__Your assignment__
For each line of the data that includes the word "text", copy the line.

[Opening Exercise material section]

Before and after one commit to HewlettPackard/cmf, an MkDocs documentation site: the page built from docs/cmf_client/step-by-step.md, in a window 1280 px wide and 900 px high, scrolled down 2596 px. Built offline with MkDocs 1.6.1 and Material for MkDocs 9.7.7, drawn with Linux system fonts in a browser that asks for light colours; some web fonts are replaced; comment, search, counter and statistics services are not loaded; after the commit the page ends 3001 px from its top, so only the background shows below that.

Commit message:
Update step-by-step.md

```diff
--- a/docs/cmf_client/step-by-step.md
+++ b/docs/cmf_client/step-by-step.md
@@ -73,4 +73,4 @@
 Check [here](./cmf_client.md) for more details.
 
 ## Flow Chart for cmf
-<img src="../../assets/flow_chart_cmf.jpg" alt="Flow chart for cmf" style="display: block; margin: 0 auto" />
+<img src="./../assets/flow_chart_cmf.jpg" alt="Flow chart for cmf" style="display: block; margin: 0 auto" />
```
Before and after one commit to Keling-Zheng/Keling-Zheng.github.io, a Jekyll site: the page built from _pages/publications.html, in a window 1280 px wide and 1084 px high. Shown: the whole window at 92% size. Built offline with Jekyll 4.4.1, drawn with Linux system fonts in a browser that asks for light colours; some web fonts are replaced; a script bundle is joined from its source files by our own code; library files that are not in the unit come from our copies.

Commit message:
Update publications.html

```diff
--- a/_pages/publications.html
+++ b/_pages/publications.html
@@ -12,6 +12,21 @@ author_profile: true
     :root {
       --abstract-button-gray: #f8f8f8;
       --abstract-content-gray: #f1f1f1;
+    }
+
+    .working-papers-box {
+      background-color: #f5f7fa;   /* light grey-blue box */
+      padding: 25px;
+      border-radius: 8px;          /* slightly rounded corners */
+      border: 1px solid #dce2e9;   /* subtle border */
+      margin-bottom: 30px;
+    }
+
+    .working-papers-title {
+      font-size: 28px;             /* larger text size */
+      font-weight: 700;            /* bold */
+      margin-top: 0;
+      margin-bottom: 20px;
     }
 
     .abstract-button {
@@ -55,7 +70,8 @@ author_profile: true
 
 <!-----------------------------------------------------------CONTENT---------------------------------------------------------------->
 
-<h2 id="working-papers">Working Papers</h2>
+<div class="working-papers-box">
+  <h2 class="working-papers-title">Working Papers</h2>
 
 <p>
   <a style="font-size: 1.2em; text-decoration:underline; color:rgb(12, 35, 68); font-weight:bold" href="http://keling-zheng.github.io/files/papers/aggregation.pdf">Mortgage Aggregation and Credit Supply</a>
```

[Closing Exercise material section]

__Final answer__
+      font-size: 28px;             /* larger text size */
   <a style="font-size: 1.2em; text-decoration:underline; color:rgb(12, 35, 68); font-weight:bold" href="http://keling-zheng.github.io/files/papers/aggregation.pdf">Mortgage Aggregation and Credit Supply</a>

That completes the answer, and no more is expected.